As technology in the bioscientific realm advances, there is an emerging body of law pertaining to patents on biological material, which focuses squarely on the hotly contested areas of personalized medicine and nanotechnology.  Personalized medicine is the practice of creating therapies for the specific genetic profiles of patients and their diseased cells.  Examples of the nanotechnology involved include cancer treatment, bio sensors, bio markers, bio imaging, and drug delivery systems.  The controversies are beginning to form and the potential for litigation is building.  Are these inventions worthy of patent protection?  What happens to these particles after they perform the specific task they were designed to carry out?  Is it a health issue, environmental issue, both?  These are the types of inquiries I am interested in exploring.  By no means do I purport to have expertise in ANY of the myriad fields I plan to touch on, but I am curious, though, and look forward to initiating a robust dialogue with those who are experts or those who are passionate about the direction of the law in these areas.
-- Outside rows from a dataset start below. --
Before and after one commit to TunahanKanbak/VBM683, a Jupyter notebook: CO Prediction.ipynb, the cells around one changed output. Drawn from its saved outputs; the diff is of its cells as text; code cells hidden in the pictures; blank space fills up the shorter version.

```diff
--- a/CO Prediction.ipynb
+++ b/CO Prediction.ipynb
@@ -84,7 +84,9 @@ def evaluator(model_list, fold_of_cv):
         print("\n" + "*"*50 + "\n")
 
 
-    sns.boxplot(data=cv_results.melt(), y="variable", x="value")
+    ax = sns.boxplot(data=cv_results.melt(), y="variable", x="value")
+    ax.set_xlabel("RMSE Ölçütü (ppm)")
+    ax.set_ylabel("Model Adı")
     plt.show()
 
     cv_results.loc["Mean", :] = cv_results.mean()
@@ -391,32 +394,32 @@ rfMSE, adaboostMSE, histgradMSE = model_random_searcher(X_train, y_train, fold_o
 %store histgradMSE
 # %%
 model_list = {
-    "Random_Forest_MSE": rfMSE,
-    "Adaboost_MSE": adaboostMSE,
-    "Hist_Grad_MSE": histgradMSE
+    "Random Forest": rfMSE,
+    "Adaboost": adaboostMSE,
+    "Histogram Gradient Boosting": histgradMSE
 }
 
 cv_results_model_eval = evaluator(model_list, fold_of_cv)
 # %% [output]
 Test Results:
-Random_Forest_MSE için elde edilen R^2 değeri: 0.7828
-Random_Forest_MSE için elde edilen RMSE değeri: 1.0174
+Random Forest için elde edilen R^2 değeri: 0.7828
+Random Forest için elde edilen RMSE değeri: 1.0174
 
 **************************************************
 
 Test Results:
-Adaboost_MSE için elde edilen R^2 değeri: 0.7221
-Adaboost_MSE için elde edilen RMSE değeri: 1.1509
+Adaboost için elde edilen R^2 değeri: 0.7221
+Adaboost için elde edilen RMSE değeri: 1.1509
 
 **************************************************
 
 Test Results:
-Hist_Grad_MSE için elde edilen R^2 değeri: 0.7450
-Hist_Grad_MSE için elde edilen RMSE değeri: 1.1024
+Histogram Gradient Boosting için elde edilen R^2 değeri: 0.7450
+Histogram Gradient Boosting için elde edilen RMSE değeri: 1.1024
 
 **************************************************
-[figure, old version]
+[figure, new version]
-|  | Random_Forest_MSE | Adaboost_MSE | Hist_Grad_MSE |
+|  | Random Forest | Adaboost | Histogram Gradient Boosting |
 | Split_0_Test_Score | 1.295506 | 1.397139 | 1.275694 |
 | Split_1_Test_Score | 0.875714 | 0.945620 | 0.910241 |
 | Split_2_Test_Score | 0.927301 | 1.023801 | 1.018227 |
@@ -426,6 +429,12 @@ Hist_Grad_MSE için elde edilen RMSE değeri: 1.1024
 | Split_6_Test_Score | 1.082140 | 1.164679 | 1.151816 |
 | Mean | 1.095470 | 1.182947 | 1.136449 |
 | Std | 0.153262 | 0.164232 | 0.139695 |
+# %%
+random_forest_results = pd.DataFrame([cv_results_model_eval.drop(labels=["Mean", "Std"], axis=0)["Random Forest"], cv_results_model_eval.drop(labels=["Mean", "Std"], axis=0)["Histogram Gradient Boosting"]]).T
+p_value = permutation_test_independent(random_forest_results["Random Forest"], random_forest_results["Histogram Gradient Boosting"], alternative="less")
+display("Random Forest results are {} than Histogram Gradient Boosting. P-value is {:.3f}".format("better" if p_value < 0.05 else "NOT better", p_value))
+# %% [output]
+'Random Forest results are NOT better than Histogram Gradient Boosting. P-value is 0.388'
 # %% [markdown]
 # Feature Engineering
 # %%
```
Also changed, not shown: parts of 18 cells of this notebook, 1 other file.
With that being said, I would like to begin with a broad and general overview of the current patentability issues.  The first hurdle in the patent process is actually having something that is patentable subject matter.  The nexus of the debate is 35 U.S.C. § 101 which provides:  “Whoever invents or discovers any new and useful process, machine, manufacture, or composition of matter, or any new and useful improvement thereof, may obtain a patent thereof, subject to the conditions and requirements of this title.”  The statute is inherently ambiguous and has enjoyed broad interpretation, when applied by the courts, to determine if something is actually patentable subject matter.  See, e.g., Diamond v. Chakrabarty, 447 U.S. 303, 309 (1980) (statutory subject matter “include[s] anything under the sun that is made by man.”).  However, the statute does not afford limitless possibilities and probabilities to the inventors of the world.

There are three specific categories that are off limits to the powers afforded by obtaining a patent:  the laws of nature, physical phenomena, and abstract ideas.  Diamond v. Diehr, 450 U.S. 175, 185 (1981).   The primary reasoning for unpatentability was articulated in Gottschalk v. Benson, 409 U.S. 63, 67 (1972), whereby the Court reasoned that, although these three categories could be discovered, they ultimately “are the basic tools of scientific and technological work.”  The rationale is simple, if these basic building blocks of nature were allowed the protective rights of a patent, specifically the right to exclude others from practicing the inventions or discoveries, the world of research would be drastically encumbered and hindered.  These excluded categories, the basic building blocks, are utilized by scientists, inventors, and theorists to create patentable subject matter.

While the discovery of any of the three excluded categories does not qualify for patentability, the application of them that leads to a new and useful process, machine, manufacture, or composition of matter, may very well lead to a patent, including those that have helped to fuel the explosion of scientific research in biotechnology.  Diehr, 450 U.S. at 187.  Those developments have spawned the creation of personalized medicine.  Science is moving forward and is forcing the law to keep pace.

The paradigm to determine the patentability of nanotechnology related to biological material might be altered in the near future due to the Supreme Court hearing the case of In re Bilski (the discussion of this case and the implications of the opinion has the potential to occupy many future posts).  The Court heard oral arguments on In re Bilski on November 9, 2009, and the forthcoming opinion in that matter will have an impact on the patentability of processes, including those that have helped to fuel the explosion of scientific research in biotechnology.  As a result, the development of personalized medicine hangs in the balance.

In addition to the legal, scientific, and ethical debates, there are the personal policy concerns.  A few worth mentioning are those relating to autonomy, freedom to make decisions about resolving/preventing health issues, the right to feel safe about the treatments we receive, and the list goes on.  The point I am trying to make is that we are on the precipice of a new era with the interaction of nanotechnology, personalized medicine, and the law, and we stand to gain more than we could ever have imagined or we stand to lose more than we ever bargained for.

Personalized Medicine Coalition, _5_5_09.pdf